There is scarce any one of the passions but what is truly laudable when it centers in the publick, and makes that its object. Ambition, avarice, revenge, are all so many virtues, when they aim at the general welfare. I know that it is exceeding hard and rare, for any man to separate his passions from his own person and interest; but it is certain that there have been such men. Brutus, Cato, Regulus, Timoleon, Dion, and Epaminondas, were such, as were many more ancient Greeks and Romans; and, I hope, England has still some such. And though, in pursuing publick views, men regard themselves and their own advantages; yet if they regard the publick more, or their own in subserviency to the publick, they may justly be esteemed virtuous and good.

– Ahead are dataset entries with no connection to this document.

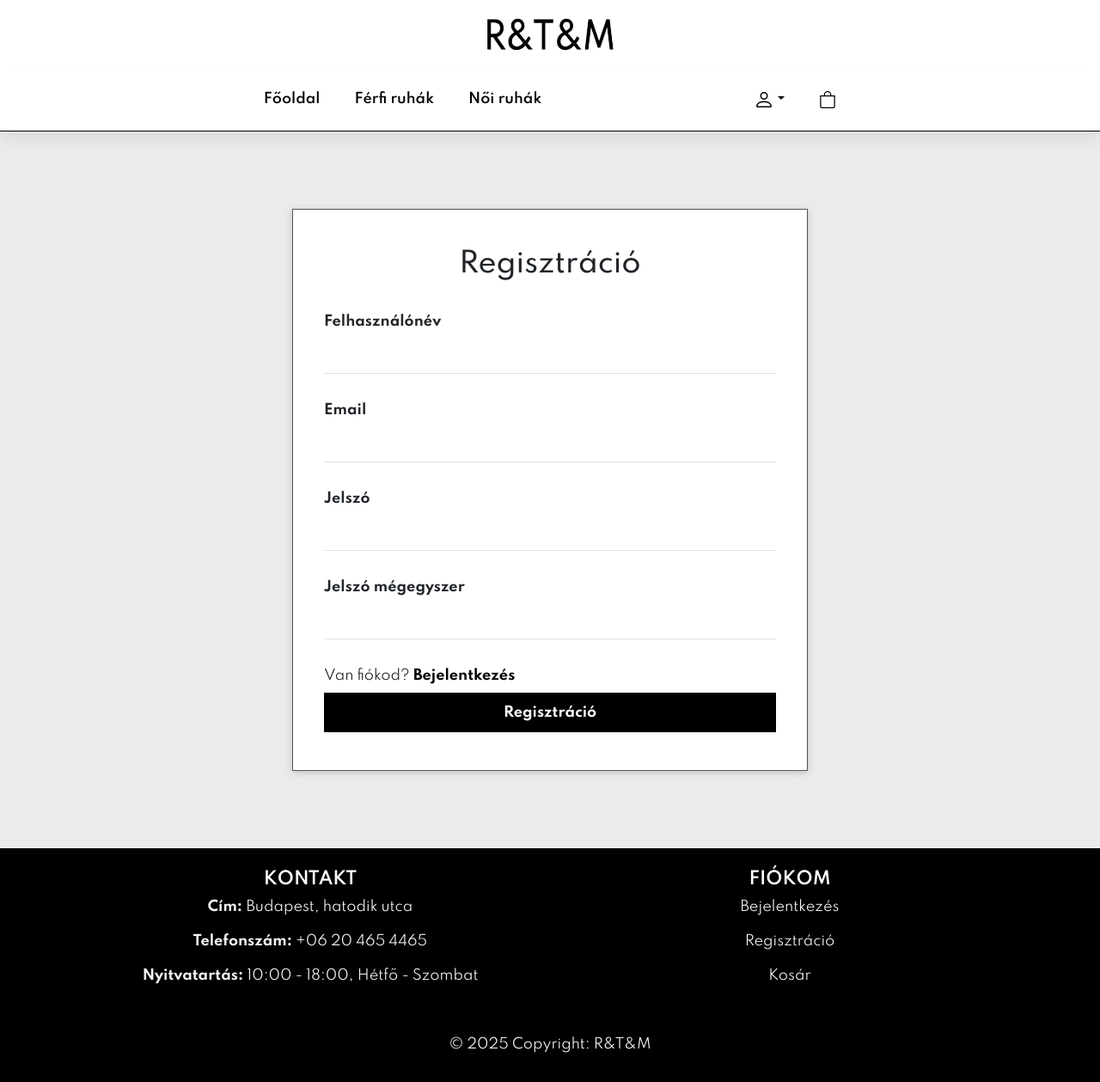
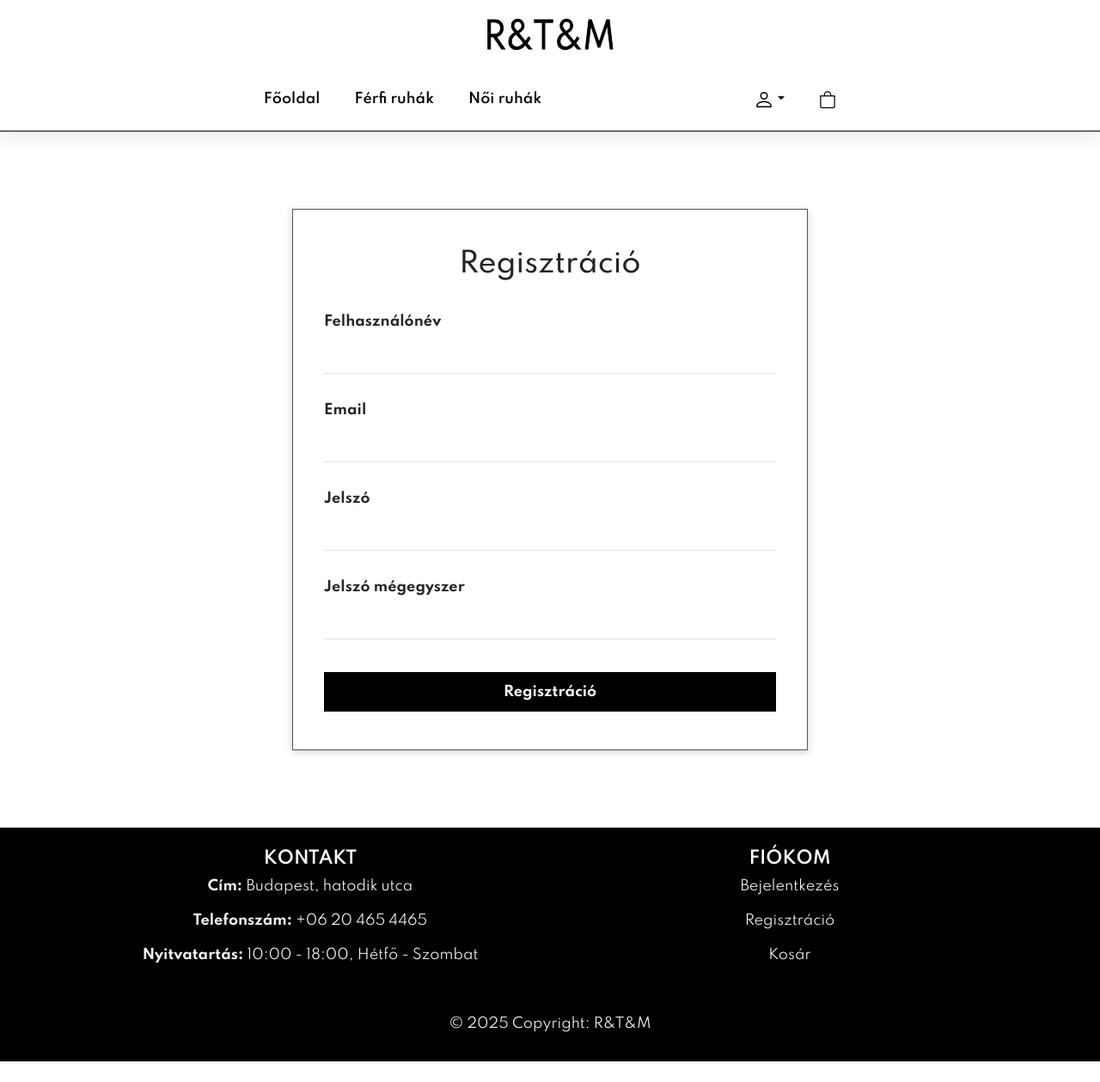
Before and after one commit to kutyad/VIZSGAA, a PHP site: page /htmloldalak/regisztracio.html in a window 1280 px wide. Shown: the whole page at 86% size. After the commit the page ends 1235 px from the top, so only its background shows below. Run offline with PHP 8.4, Linux system fonts and the light colour scheme.

Commit message:
bootstraplogin

```diff
--- a/htmloldalak/regisztracio.html
+++ b/htmloldalak/regisztracio.html
@@ -56,7 +56,7 @@
           </div>
     </section>
 
-    <section id="bejelentkezes">
+    <section id="Regisztracio">
       <div class="login-section">
         <form class="modalbejbackground-content animate" action="#" method="post">
           <div class="fobejszoveg">
@@ -76,7 +76,7 @@
             <label for="psw-repeat"><b>Jelszó mégegyszer</b></label>
             <input type="password" class="border-0 border-bottom"  name="psw-repeat" id="psw-repeat" required>
 
-            <span class="logtoreg">Van fiókod? <a class="bejenlinktoregiszt" href="Bejelentkezes.html"><b>Bejelentkezés</b></a></span>
+            <!--<span class="logtoreg">Van fiókod? <a class="bejenlinktoregiszt" href="Bejelentkezes.html"><b>Bejelentkezés</b></a></span>-->
             <button class="bejengomb" type="submit"><b>Regisztráció</b></button>
           </div>
         </form>
--- a/htmloldalak/style.css
+++ b/htmloldalak/style.css
@@ -16,7 +16,6 @@
 
 body {
     width: 100%;
-    background-color: rgb(235, 235, 235);
 }
 
 /* navbar */
@@ -62,7 +61,8 @@ body {
 .offcanvas-body li a,
 .navbarregbejgombok,
 .carouselgombtext,
-.cardslinkek{
+.cardslinkek,
+.dropdown-item{
     text-decoration: none;
     font-size: 16px;
     font-weight: 600;
@@ -73,7 +73,8 @@ body {
 #navbar2 li a:hover,
 .navbarregbejgombok:hover,
 .offcanvas-body li a:hover,
-.ferfigorgmenu a:hover{
+.ferfigorgmenu a:hover,
+.dropdown-item:hover{
     color: grey;
     background-color:transparent
 }
@@ -480,12 +481,21 @@ footer h5{
     padding: 16px;
 }
 
-#bejelentkezes .login-section {
+/*#bejelentkezes .login-section {
     margin-top: 90px;
     margin-bottom: 90px;
 
+}*/
+
+#bejelentkezes .modal-body {
+    padding: 0;
 }
 
+#bejelentkezes .btn-close {
+    position: absolute;
+    right: 0;
+    padding: 1em;
+}
 
 #bejelentkezes .modalbejbackground-content {
     background-color: white;
@@ -495,13 +505,14 @@ footer h5{
     max-width: 600px;
     box-shadow: rgba(99, 99, 99, 0.3) 0px 2px 8px 0px;
     border-radius: 0px;
+    max-width: 100%;
 }
 
-@media screen and (max-width: 800px) {
+/*@media screen and (max-width: 800px) {
     #bejelentkezes .modalbejbackground-content {
       width: 90%;
     }
-}
+}*/
 
 #bejelentkezes .regisztgomb {
     background-color: black;
@@ -520,16 +531,88 @@ footer h5{
     transition: 0.4s;
 }
 
-/* regiszt,bejel vége */
+.btn-close {
+    --bs-btn-close-focus-shadow: transparent;
+}
+/*bejelentkezes vége */
+/* regiszt */
 
+#Regisztracio input[type=text], input[type=password] {
+    width: 100%;
+    padding: 12px 20px;
+    margin-bottom: 30px;
+    display: inline-block;
+    box-sizing: border-box;
+    outline: none;
+}
 
+#Regisztracio .bejengomb {
+    background-color: black;
+    color: white;
+    padding: 10px 20px;
+    margin: 8px 0;
+    border: none;
+    cursor: pointer;
+    width: 100%;
+    border-radius: 0px;
+    border: 1px solid rgb(0, 0, 0);
+}
 
-/*
-#checkout{
-    margin-top: 50px;
-    margin-bottom: 50px;
+#Regisztracio .fobejszoveg {
+    text-align: center;
+    margin: 24px 0 12px 0;
+    position: relative;
+}
+
+#Regisztracio .bejenlinktoregiszt {
+    color: black;
+    text-decoration: none;
+}
+
+#Regisztracio .bejenlinktoregiszt:hover {
+    text-decoration: underline;
+}
+
+#Regisztracio .bejencontainer {
+    padding: 16px;
+}
+
+#Regisztracio .login-section {
+    margin-top: 90px;
+    margin-bottom: 90px;
+
+}
+
+#Regisztracio .modalbejbackground-content {
+    background-color: white;
+    border: 1px solid rgb(85, 85, 85);
     padding: 20px;
-    border: 2px solid black;
-    background-color: #faf9f8;
-}*/
-/* kuki */
+    margin: 0 auto;
+    max-width: 600px;
+    box-shadow: rgba(99, 99, 99, 0.3) 0px 2px 8px 0px;
+    border-radius: 0px;
+}
+
+@media screen and (max-width: 800px) {
+    #Regisztracio .modalbejbackground-content {
+      width: 90%;
+    }
+}
+
+#Regisztracio .regisztgomb {
+    background-color: black;
+    color: white;
+    padding: 10px 20px;
+    margin: 8px 0;
+    border: none;
+    cursor: pointer;
+    width: 100%;
+}
+
+#Regisztracio .bejengomb:hover {
+    color: black;
+    background-color: white;
+    border: 1px solid rgb(0, 0, 0);
+    transition: 0.4s;
+}
+/* regiszt vége */
```
Also changed, not shown: htmloldalak/index.html (+32 -1 lines).
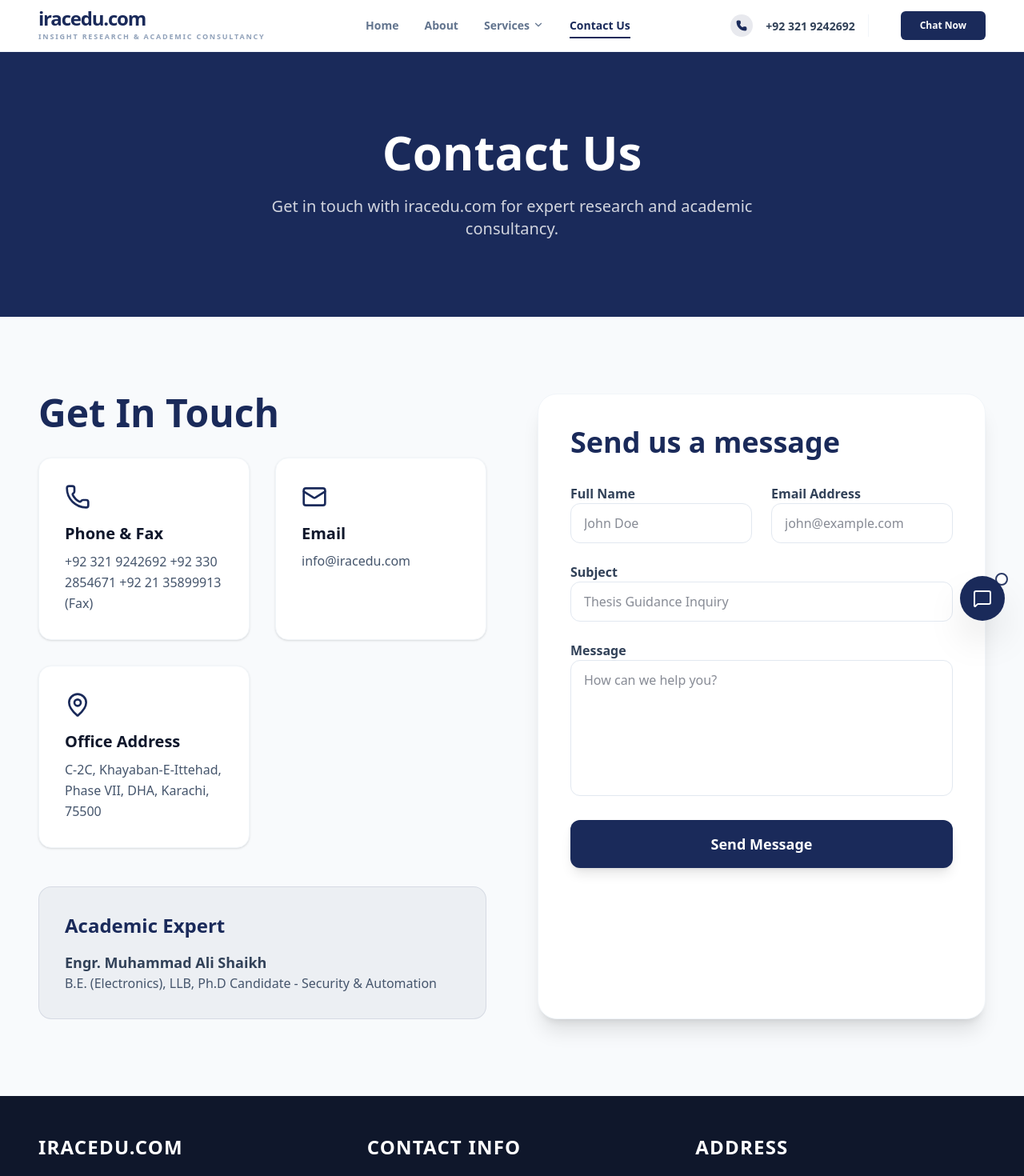
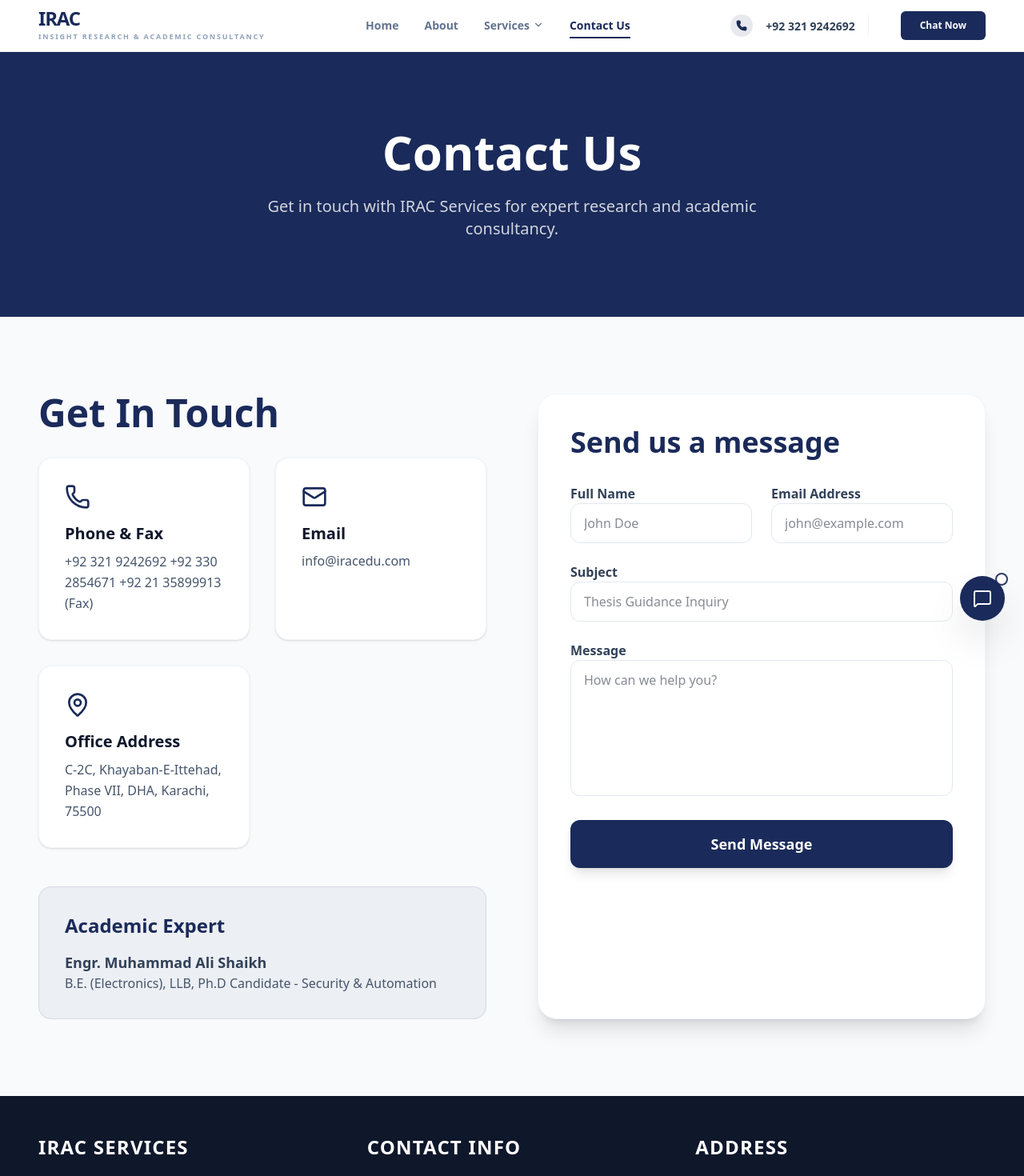
Before and after one commit to suhailaabbas227-cmd/IRACedu, a React (Vite) app: page /contact in a window 1280 px wide. Shown: the top 1470 px of the page at 80% size. Built offline with nearby package versions, Linux system fonts and the light colour scheme.

Commit message:
refactor: Update company name to IRAC Services
Rebranded the company name from "iracedu.com" to "IRAC Services" across the application for consistency and updated relevant text.

```diff
--- a/src/components/AIAssistant.tsx
+++ b/src/components/AIAssistant.tsx
@@ -20,10 +20,10 @@
 }
 
 const SYSTEM_INSTRUCTION = `
-You are the AI Assistant for iracedu.com (Insight Research & Academic Consultancy).
-Your goal is to provide helpful, professional, and concise information to researchers, students, and professionals about iracedu.com's services.
+You are the AI Assistant for IRAC Services (Insight Research & Academic Consultancy).
+Your goal is to provide helpful, professional, and concise information to researchers, students, and professionals about IRAC's services.
 
-iracedu.com Overview:
+IRAC Services Overview:
 - Led by Engr. Muhammad Ali Shaikh (B.E. Electronics, LLB, Ph.D Candidate).
 - Provides international standard research services.
 - Specializes in:
@@ -138,7 +138,7 @@
                   <Bot className="w-6 h-6" />
                 </div>
                 <div>
-                  <h3 className="font-bold text-sm">iracedu.com Assistant</h3>
+                  <h3 className="font-bold text-sm">IRAC Assistant</h3>
                   <p className="text-[10px] text-white/70">Online | PhD Consultancy Expert</p>
                 </div>
               </div>
@@ -207,7 +207,7 @@
                     <div className="text-center py-10 px-6">
                       <Bot className="w-12 h-12 text-brand-primary/20 mx-auto mb-4" />
                       <p className="text-slate-500 text-sm">
-                        Hello! I'm the iracedu.com AI assistant. How can I help you with your research or academic project today?
+                        Hello! I'm the IRAC AI assistant. How can I help you with your research or academic project today?
                       </p>
                     </div>
                   )}
@@ -291,7 +291,7 @@
                 </button>
               </form>
               <p className="text-[10px] text-center text-slate-400 mt-2">
-                Powered by Gemini. Built for iracedu.com.
+                Powered by Gemini. Built for IRAC Services.
               </p>
             </div>
           </motion.div>
--- a/src/components/Navbar.tsx
+++ b/src/components/Navbar.tsx
@@ -34,7 +34,7 @@
           {/* Logo */}
           <Link to="/" className="flex items-center gap-3 shrink-0 cursor-pointer">
             <div className="flex flex-col max-w-[180px] md:max-w-none">
-              <span className="text-xl md:text-2xl font-bold text-brand-primary leading-none tracking-tighter">iracedu.com</span>
+              <span className="text-xl md:text-2xl font-bold text-brand-primary leading-none tracking-tighter">IRAC</span>
               <span className="text-[7px] md:text-[9px] uppercase tracking-[0.15em] md:tracking-[0.2em] text-slate-400 font-bold mt-1 line-clamp-1 md:line-clamp-none">Insight Research & Academic Consultancy</span>
             </div>
           </Link>
--- a/src/layouts/MainLayout.tsx
+++ b/src/layouts/MainLayout.tsx
@@ -18,7 +18,7 @@
         <div className="max-w-[1440px] mx-auto px-6 lg:px-12">
           <div className="grid grid-cols-1 md:grid-cols-2 lg:grid-cols-3 gap-12 mb-12 border-b border-white/10 pb-12">
             <div>
-              <h3 className="text-xl md:text-2xl font-bold mb-4 uppercase tracking-wider text-white">iracedu.com</h3>
+              <h3 className="text-xl md:text-2xl font-bold mb-4 uppercase tracking-wider text-white">IRAC SERVICES</h3>
               <p className="text-slate-400 text-base leading-relaxed">
                 Insight Research & Academic Consultancy (IRAC) provides international standard research services to students and professionals globally.
               </p>
@@ -40,7 +40,7 @@
             </div>
           </div>
           <div className="text-center text-slate-500 text-sm">
-            <p>© {new Date().getFullYear()} iracedu.com. All rights reserved.</p>
+            <p>© {new Date().getFullYear()} IRAC SERVICES. All rights reserved.</p>
           </div>
         </div>
       </footer>
--- a/src/pages/about/About.tsx
+++ b/src/pages/about/About.tsx
@@ -242,7 +242,7 @@
           <div className="text-center max-w-4xl mx-auto mb-12">
             <h2 className="text-2xl md:text-4xl font-bold mb-4 leading-tight">
               Looking for International Standard Research Support? <br />
-              iracedu.com is Your Complete Solution
+              IRAC Services is Your Complete Solution
             </h2>
             <p className="text-blue-200 text-base md:text-lg font-bold uppercase tracking-wider">
               Factors Which Help Us Gain Competitive Edge
--- a/src/pages/contact/Contact.tsx
+++ b/src/pages/contact/Contact.tsx
@@ -7,7 +7,7 @@
         <div className="max-w-[1440px] mx-auto px-6 lg:px-12 text-center">
           <h1 className="text-4xl md:text-5xl lg:text-6xl font-bold text-white mb-6">Contact Us</h1>
           <p className="text-white/80 text-base md:text-xl max-w-2xl mx-auto">
-            Get in touch with iracedu.com for expert research and academic consultancy.
+            Get in touch with IRAC Services for expert research and academic consultancy.
           </p>
         </div>
       </div>
--- a/src/pages/home/Home.tsx
+++ b/src/pages/home/Home.tsx
@@ -267,7 +267,7 @@
               <div className="space-y-6">
                   <div className="space-y-4 md:space-y-6 text-slate-600 text-base md:text-lg lg:text-xl leading-relaxed">
                   <p>
-                    At iracedu.com, we believe that academic excellence is reachable with the right guidance. Our team of Ph.D. scholars provides specialized consultancy for thesis guidance, proposal development, and complex data analysis.
+                    At IRAC Services, we believe that academic excellence is reachable with the right guidance. Our team of Ph.D. scholars provides specialized consultancy for thesis guidance, proposal development, and complex data analysis.
                   </p>
                   <p>
                     Whether you are working on a dissertation or a high-impact journal article, we provide the tools and expertise to ensure your work meets the rigorous standards of Scopus and Web of Science publications.
```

No man can be too ambitious of the glory and security of his country, nor too angry at its misfortunes and ill usage; nor too revengeful against those that abuse and betray it; nor too avaricious to enrich it, provided that in doing it he violates not the rights of others.
Tacitus giving the character of the emperor Galba, who doubtless was an honest man, and had many virtues, after saying that he coveted no man's money, and was sparing of his own, adds, that he was solicitous to save publick money: Pecuniae alienae non appetens, suae parcus, publicae avarus; which publick avarice in him was a publick virtue, and cost him his life; he was not suffered to reign, because would not lavish away the publick money in bribes; Milites a se eligi, non emi. So dangerous, and even fatal, was personal virtue in that corrupt state; and so hard and impossible is it, in any state, to stay the progress of corruption! Galba would have reformed the Roman state: But the vices of his predecessors, and long use, made it impracticable; and he lost his life in the attempt. The passions of men were detached from the commonwealth, and placed upon their own personal security or gain; and they had no sense of the publick, and as little knowledge of its affairs: For that great people, and almost the whole world had been long the sole property of a single man, who took counsel only of his lust,
G. I am, &c.